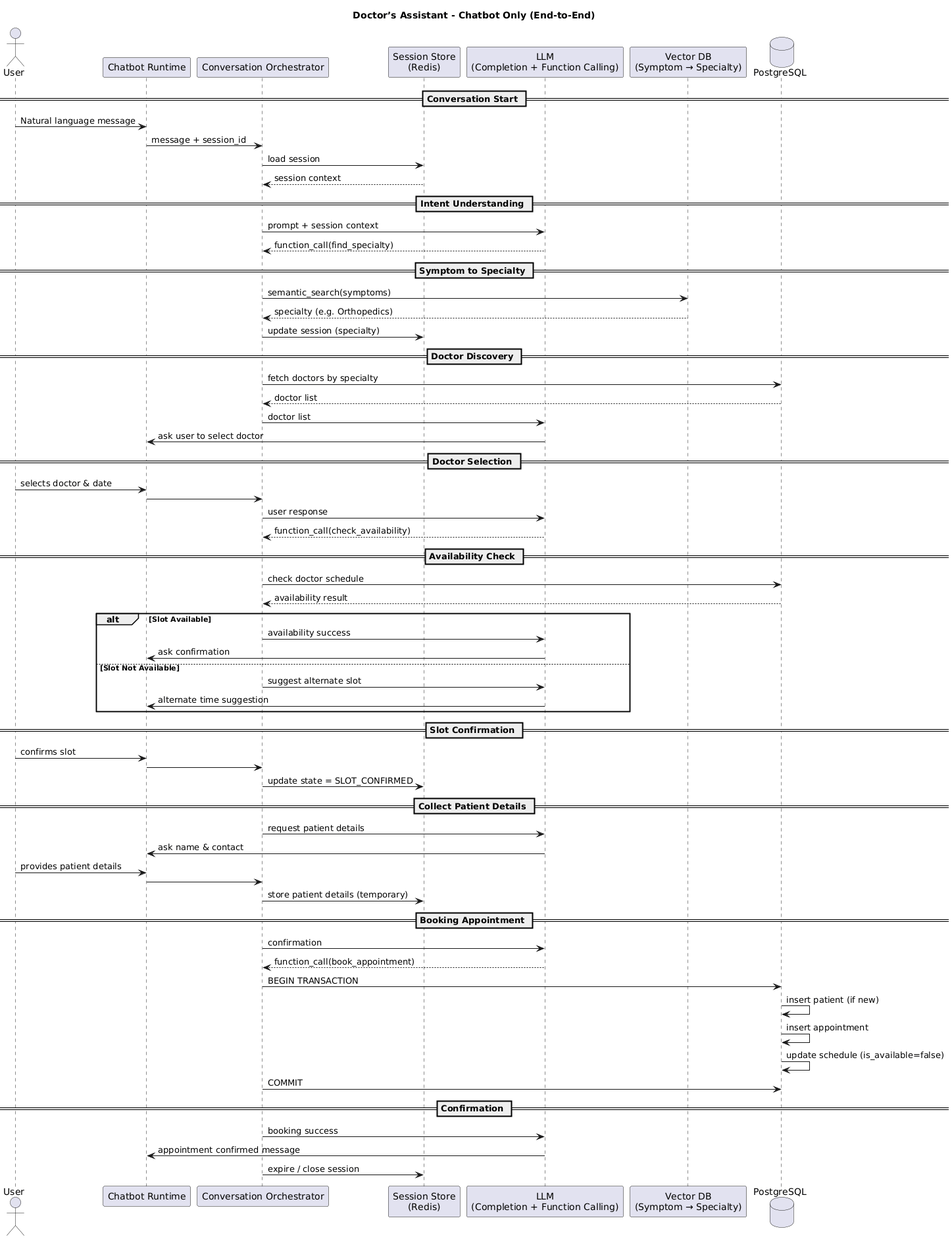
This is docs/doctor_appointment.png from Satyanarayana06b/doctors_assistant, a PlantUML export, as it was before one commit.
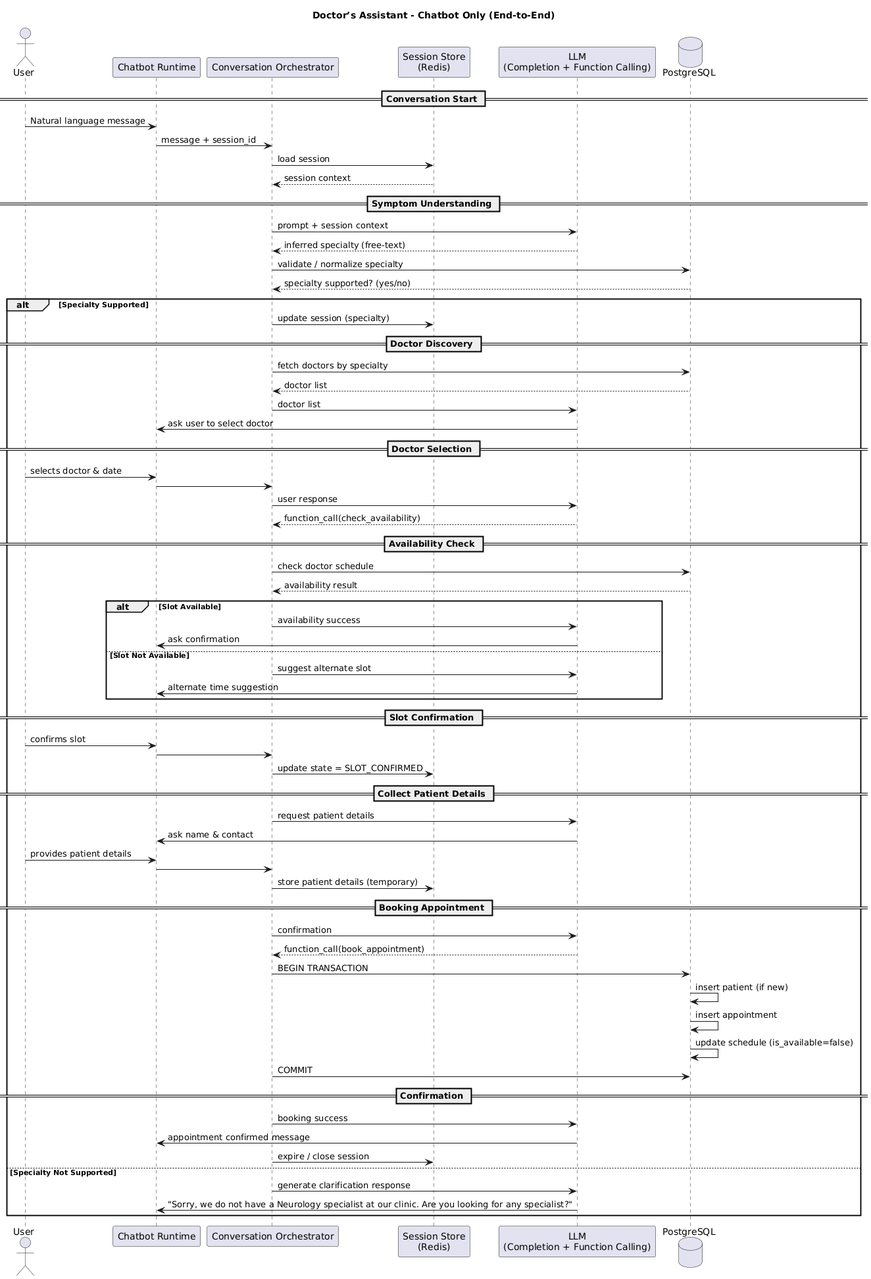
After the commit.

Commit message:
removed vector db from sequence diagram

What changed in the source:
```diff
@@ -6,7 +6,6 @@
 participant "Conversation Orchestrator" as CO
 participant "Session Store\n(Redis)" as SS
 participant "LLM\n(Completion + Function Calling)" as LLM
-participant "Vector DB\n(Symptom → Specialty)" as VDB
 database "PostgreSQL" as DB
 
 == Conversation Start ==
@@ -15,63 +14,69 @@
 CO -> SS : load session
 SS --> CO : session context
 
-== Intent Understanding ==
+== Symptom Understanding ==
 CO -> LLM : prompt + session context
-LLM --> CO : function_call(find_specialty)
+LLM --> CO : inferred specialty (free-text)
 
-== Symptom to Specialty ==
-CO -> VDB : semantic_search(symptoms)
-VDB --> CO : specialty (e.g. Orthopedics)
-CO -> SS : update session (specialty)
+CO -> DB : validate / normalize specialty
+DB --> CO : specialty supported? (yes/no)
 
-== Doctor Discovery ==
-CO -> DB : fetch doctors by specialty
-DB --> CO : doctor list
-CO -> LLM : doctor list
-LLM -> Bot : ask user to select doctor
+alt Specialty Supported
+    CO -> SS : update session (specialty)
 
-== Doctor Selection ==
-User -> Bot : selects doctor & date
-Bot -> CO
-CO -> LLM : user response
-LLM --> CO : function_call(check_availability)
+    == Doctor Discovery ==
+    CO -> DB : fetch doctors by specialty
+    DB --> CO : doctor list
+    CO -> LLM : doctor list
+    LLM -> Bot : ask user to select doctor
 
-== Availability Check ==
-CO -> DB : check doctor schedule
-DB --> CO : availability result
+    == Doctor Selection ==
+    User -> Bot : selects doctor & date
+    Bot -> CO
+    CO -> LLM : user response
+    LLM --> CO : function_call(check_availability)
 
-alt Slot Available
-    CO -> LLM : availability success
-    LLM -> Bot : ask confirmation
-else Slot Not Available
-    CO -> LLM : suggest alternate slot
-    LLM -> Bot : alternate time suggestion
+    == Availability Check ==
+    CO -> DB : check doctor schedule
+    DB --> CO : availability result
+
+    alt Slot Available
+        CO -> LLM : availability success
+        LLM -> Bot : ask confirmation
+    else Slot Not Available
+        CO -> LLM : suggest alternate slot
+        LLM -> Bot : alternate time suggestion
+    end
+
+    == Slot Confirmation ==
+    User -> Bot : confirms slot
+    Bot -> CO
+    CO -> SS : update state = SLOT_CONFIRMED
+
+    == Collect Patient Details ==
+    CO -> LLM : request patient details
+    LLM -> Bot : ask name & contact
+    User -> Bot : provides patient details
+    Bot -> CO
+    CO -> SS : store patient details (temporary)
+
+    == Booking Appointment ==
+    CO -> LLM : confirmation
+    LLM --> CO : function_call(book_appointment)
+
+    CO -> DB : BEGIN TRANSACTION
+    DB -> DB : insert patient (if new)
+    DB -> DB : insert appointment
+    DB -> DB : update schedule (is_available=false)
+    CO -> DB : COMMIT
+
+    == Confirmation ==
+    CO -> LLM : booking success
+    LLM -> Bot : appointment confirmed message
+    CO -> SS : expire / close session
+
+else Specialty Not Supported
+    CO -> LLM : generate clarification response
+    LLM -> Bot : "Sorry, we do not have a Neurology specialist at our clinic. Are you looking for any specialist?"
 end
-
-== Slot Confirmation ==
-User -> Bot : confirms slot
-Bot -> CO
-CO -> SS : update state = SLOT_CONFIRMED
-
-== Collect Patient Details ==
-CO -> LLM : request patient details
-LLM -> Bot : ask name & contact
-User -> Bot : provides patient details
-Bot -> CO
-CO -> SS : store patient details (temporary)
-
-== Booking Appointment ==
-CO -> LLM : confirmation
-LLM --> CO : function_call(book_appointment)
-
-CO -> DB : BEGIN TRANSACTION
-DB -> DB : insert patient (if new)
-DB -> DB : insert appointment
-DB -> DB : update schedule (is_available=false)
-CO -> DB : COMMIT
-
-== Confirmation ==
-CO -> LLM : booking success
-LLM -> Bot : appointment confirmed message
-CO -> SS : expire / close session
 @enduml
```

----

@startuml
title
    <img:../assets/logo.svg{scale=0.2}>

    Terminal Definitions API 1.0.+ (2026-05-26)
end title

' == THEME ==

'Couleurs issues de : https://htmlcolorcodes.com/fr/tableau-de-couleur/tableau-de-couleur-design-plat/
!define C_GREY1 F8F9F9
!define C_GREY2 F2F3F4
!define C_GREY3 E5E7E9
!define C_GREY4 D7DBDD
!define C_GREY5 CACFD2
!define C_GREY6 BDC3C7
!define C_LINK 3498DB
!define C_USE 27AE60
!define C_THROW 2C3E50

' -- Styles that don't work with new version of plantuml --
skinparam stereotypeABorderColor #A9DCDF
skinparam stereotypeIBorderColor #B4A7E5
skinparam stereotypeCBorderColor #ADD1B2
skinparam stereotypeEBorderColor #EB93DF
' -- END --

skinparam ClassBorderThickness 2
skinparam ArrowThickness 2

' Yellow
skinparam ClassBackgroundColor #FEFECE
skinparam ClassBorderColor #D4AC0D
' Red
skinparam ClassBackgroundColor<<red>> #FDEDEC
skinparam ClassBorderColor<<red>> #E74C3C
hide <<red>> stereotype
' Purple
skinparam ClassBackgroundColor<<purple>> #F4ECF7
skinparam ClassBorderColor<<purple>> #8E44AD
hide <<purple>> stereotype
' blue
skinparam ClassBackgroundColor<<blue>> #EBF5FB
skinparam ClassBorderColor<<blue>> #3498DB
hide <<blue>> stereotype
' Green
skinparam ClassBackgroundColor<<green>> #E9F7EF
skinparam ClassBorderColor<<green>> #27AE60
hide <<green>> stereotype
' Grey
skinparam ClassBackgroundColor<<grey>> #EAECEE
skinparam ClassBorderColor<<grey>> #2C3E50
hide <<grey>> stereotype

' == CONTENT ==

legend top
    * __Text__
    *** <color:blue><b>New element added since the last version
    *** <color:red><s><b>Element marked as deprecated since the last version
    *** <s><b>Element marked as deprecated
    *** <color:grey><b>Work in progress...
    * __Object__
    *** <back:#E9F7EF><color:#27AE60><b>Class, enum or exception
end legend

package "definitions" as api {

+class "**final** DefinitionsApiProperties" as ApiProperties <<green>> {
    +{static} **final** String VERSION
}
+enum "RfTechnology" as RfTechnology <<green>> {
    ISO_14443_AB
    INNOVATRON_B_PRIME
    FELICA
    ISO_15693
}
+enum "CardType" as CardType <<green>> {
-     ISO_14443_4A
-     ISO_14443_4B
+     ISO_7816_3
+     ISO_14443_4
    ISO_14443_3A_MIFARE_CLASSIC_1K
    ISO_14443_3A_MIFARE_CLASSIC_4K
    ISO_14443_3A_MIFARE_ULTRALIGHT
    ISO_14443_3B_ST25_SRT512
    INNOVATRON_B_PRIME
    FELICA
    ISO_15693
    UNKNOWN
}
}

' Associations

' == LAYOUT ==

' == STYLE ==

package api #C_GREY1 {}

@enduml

----

> [What this task involves]
Take every line above where "Collect" appears and copy it.

> [Answer for the task]
+    == Collect Patient Details ==
-== Collect Patient Details ==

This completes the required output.